When a line of the entries contains the word "Dashboard", report that line.

[Opening Excerpted data section]

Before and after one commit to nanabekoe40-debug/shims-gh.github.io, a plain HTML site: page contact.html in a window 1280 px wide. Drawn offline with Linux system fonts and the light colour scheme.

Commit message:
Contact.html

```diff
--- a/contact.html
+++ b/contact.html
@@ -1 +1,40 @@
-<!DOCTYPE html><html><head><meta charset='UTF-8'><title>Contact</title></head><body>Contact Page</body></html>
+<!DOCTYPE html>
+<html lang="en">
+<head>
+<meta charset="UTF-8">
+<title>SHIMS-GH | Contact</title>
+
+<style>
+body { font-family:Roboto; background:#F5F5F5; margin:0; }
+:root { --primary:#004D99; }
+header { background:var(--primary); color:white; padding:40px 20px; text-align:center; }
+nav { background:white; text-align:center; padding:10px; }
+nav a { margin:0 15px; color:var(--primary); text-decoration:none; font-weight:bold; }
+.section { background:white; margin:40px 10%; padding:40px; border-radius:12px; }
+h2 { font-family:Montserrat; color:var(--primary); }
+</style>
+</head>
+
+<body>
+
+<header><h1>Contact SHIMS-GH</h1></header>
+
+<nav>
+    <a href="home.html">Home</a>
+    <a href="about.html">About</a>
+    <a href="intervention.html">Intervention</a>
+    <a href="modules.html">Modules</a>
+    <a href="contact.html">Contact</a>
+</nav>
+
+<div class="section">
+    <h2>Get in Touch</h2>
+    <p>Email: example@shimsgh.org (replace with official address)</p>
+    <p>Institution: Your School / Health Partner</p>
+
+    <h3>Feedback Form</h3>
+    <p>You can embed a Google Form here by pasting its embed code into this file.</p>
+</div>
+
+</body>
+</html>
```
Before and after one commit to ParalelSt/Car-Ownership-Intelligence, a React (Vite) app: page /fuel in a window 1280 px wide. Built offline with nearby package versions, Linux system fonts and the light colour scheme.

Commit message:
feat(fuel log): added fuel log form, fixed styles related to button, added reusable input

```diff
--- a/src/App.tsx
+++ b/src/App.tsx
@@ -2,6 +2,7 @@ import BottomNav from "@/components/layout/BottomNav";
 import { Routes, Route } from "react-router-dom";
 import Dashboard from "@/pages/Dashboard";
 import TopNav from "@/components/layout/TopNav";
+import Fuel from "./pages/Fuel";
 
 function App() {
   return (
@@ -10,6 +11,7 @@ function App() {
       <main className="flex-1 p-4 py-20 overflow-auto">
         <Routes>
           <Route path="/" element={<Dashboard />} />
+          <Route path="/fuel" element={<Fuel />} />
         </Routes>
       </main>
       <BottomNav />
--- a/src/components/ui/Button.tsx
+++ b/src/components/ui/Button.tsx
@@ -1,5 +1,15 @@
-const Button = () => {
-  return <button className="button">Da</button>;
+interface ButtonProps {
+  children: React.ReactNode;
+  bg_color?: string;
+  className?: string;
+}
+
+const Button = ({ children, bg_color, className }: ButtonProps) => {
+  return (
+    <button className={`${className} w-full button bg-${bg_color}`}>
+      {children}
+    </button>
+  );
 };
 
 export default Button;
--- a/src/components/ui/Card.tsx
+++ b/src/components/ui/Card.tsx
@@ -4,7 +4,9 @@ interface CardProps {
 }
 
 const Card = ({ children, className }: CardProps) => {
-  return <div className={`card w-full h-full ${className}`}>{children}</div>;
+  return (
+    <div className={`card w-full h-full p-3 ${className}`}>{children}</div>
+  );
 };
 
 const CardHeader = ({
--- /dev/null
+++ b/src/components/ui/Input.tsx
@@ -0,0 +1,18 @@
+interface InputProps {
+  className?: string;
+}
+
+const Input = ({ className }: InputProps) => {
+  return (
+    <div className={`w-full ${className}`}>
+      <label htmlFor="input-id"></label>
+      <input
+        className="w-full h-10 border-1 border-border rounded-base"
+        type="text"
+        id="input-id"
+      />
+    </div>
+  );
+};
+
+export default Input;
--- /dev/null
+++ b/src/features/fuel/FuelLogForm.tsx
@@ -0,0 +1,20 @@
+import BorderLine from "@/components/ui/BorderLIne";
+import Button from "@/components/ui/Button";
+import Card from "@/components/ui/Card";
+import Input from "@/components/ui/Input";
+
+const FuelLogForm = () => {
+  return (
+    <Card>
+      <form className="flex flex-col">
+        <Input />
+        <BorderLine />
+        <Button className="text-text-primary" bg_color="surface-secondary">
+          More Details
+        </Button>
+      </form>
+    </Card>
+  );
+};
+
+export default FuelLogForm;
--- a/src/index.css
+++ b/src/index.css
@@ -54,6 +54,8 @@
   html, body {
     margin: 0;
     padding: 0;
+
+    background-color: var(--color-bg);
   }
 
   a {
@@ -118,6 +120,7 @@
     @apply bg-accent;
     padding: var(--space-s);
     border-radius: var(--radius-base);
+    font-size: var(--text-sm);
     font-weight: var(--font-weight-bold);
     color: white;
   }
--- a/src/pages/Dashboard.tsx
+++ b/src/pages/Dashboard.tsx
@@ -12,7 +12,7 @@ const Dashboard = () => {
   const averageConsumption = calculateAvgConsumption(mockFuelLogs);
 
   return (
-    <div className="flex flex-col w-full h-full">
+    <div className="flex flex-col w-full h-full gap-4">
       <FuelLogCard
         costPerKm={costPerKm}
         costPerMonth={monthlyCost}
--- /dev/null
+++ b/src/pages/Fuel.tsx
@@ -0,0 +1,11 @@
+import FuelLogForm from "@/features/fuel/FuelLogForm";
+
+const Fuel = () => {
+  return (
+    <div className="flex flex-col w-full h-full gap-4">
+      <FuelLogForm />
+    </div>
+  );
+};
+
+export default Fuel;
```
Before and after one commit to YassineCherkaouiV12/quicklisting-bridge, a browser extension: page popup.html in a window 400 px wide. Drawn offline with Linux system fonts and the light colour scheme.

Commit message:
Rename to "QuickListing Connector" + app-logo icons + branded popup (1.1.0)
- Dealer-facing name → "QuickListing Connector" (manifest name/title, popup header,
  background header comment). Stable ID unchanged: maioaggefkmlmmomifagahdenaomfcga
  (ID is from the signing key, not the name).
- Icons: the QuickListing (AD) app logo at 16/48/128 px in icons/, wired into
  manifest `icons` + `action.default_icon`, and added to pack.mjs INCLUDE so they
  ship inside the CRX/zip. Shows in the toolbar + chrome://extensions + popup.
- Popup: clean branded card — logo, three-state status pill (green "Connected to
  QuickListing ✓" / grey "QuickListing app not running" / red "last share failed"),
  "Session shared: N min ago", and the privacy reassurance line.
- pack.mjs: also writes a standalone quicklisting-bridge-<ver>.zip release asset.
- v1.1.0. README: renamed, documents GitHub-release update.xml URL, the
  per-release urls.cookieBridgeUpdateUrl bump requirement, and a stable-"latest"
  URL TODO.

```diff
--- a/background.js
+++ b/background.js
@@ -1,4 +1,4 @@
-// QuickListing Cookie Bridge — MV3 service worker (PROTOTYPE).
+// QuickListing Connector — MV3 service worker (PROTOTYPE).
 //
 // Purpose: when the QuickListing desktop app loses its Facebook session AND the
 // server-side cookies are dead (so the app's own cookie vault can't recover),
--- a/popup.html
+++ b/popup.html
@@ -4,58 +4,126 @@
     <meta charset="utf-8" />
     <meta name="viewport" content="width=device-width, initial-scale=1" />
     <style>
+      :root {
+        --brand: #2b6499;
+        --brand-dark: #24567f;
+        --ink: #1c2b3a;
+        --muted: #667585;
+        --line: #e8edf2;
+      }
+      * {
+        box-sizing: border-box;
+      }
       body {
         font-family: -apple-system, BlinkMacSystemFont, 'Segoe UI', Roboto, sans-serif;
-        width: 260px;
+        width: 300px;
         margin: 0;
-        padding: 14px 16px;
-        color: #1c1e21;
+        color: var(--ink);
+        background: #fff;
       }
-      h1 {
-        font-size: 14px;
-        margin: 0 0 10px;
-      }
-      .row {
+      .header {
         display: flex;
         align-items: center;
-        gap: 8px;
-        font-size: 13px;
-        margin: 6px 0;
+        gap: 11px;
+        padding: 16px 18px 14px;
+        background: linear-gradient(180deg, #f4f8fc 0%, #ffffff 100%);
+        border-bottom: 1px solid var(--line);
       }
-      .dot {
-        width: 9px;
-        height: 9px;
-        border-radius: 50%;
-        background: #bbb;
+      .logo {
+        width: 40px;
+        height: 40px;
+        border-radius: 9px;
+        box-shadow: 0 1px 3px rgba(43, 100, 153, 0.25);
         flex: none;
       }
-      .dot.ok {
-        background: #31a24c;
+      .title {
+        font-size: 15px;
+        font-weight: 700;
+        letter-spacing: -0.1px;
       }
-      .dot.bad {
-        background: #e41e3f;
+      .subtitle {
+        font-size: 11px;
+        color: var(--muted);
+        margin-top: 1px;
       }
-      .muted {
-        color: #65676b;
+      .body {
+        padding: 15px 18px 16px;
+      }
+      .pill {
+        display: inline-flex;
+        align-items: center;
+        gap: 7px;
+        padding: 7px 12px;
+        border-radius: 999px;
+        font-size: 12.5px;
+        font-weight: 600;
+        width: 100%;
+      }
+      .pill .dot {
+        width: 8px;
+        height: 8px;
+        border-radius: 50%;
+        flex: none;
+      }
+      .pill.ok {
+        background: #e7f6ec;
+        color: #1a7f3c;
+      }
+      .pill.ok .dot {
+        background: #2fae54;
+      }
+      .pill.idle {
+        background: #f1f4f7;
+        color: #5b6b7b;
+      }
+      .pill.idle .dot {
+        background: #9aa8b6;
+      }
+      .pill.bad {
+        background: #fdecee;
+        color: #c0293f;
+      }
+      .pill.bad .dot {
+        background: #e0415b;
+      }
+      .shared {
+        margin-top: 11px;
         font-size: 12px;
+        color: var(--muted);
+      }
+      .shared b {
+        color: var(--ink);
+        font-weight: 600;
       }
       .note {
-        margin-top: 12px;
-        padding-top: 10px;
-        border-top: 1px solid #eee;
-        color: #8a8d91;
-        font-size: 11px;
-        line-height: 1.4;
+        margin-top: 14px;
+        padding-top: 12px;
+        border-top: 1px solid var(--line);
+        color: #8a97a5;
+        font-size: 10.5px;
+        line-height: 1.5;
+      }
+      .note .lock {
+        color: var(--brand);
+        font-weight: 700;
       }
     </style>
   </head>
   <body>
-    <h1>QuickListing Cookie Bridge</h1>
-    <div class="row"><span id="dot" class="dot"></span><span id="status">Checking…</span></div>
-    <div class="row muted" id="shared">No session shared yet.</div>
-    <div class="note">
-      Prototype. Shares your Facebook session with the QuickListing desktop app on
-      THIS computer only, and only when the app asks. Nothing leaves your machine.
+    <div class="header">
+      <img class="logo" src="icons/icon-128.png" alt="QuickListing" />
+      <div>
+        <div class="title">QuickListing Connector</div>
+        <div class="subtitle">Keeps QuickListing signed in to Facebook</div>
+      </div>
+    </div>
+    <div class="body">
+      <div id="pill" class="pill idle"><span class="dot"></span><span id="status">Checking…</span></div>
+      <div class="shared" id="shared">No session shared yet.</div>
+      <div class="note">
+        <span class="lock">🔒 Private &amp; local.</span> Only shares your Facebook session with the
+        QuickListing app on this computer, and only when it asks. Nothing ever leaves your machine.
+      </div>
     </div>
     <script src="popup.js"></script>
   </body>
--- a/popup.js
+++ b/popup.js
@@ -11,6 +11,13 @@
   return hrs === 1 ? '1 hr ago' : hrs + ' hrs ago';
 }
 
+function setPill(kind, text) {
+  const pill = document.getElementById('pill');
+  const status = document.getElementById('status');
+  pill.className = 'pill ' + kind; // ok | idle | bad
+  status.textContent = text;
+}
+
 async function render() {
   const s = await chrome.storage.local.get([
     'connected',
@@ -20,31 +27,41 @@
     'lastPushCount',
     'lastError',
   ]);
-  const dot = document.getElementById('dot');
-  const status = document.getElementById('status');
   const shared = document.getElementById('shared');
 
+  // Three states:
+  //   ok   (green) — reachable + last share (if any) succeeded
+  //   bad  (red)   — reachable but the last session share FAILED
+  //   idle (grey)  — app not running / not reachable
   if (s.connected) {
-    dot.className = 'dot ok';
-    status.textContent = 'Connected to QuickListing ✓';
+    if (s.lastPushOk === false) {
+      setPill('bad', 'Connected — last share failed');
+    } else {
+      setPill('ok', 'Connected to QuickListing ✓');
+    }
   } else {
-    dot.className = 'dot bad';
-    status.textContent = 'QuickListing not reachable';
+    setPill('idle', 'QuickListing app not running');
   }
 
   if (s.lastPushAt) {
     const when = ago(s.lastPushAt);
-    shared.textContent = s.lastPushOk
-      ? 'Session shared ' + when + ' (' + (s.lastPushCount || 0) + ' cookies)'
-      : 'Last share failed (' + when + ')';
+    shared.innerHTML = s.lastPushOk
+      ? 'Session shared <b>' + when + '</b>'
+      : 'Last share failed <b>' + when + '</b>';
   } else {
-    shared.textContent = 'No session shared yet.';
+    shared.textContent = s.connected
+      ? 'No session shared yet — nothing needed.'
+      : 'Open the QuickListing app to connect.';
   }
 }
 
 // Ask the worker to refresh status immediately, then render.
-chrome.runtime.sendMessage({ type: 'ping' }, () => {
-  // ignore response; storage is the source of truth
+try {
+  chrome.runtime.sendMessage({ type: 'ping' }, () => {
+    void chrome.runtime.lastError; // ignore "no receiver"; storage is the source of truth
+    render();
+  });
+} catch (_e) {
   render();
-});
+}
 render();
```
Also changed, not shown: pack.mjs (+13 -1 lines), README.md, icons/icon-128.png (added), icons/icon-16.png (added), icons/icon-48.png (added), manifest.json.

[Closing Excerpted data section]

§ Solution for this task
 import Dashboard from "@/pages/Dashboard";
           <Route path="/" element={<Dashboard />} />
--- a/src/pages/Dashboard.tsx
+++ b/src/pages/Dashboard.tsx
@@ -12,7 +12,7 @@ const Dashboard = () => {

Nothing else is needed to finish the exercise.